Financial Planning For Those Entering Retirement

Posted on August 22, 2013 at 9:35 AM PDT by

Time is funny. It seems to speed up with each passing year. You’re 40 and, in a blink, nearly 50. Then 50 zooms past and people start to ask when you might retire.

Have no fear. Retirement means a lot of things. It’s also a time for major financial planning. You might feel it’s late in the game to think about money, but it’s not: You will live longer than you think, and your cost of living is by no means guaranteed to fall over time.

financial planning

Do you know how long your money will last? Can you plan 20 or 30 years out with no idea how your health — or the economy — will hold up?

Well, no, but it’s not as if you have a choice. The key to planning with so many unknowns is accepting that your plan should change over time. Perhaps not drastically, but having no plan is by far the riskiest course.

Let’s consider two numbers — 55 and 64. Using a simple online tool, it’s easy to see that a 55-year-old with $1 million can expect a retirement income stream of $82,102. To get to a similar figure as a 64-year-old, however, you would need closer to $1.5 million.

The reason is time. At 55 you have nearly a decade for your money to compound.
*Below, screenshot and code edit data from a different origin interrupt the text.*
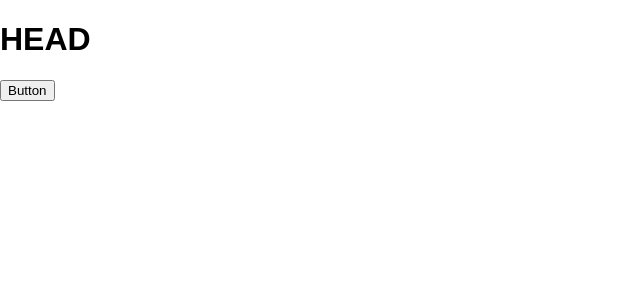
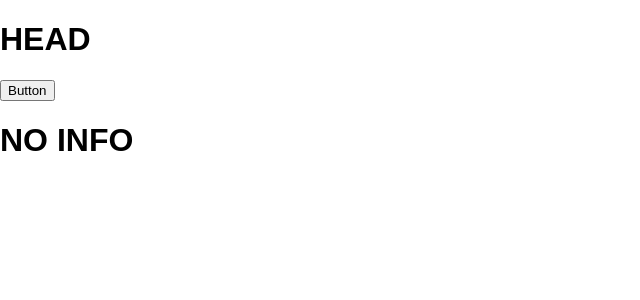
Before and after one commit to DMW9400/spotify-rateyourmusic-app, a React (Create React App) app: page / in a window 1280 px wide. Shown: the top 300 px of the page, without its empty margins (0-640 px from the left). Built offline with nearby package versions, Linux system fonts and the light colour scheme.

Commit message:
correctly rendering info

```diff
--- a/src/Components/homepage.js
+++ b/src/Components/homepage.js
@@ -10,7 +10,7 @@ class Homepage extends Component {
     console.log('triggered!')
     if(this.state.items.length > 0 ){
       return this.state.items.map(item => {
-        return(
+        return (
           <div>
             <h1>HEADLINE</h1>
             <h2>Category: {item.category}</h2>
@@ -18,7 +18,10 @@ class Homepage extends Component {
           </div>
         )
       })
-
+    } else {
+      return (
+        <h1>NO INFO</h1>
+      )
     }
   }
 
@@ -34,7 +37,6 @@ class Homepage extends Component {
         items: res}, ()=> console.log('the state: ', this.state))
       );
 
-          this.renderMovieInfo()
   }
 
   render() {
@@ -46,7 +48,7 @@ class Homepage extends Component {
             Button
           </button>
         </form>
-        {this.renderMovieInfo}
+        {this.renderMovieInfo()}
       </div>
       )
   }
```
At 64 you will need to own investments that are more conservative and, thus, will grow more slowly.

So, now comes the planning. If you’re expecting $82,000 from your investments, can you live on that? If so, consider the mistakes some folks make as they close in on 64:

1. Taking out a new mortgage

You’re nearly done with the original home mortgage and you decide to buy a second place at the beach or parlay equity into dream digs. So, you sign on for decades of new, fixed debt. Whoops.

2. Writing big checks to kids

Tuition, medical bills, vacations, gifts. Parents love to play Santa Claus, but helping your kids be bigger consumers is a huge mistake. That money is gone.

3. Kicking off retirement with a bang

It’s probably best to put aside those round-the-world tickets and new car purchases until at least 12 months into your new financial reality. You’ll be happier with your choices by far.

4. Failing to consider your health

If it’s not too late, consider long-term care insurance. Residential care facilities can cost thousands of dollars a week, possibly bankrupting you.

5. Living longer

We all want to live a long life, but we want to spend as if the end is near. Nothing changes about this once you retire. Don’t bet on 78. That might be the average, but that only means half of us live longer and half of us don’t make it.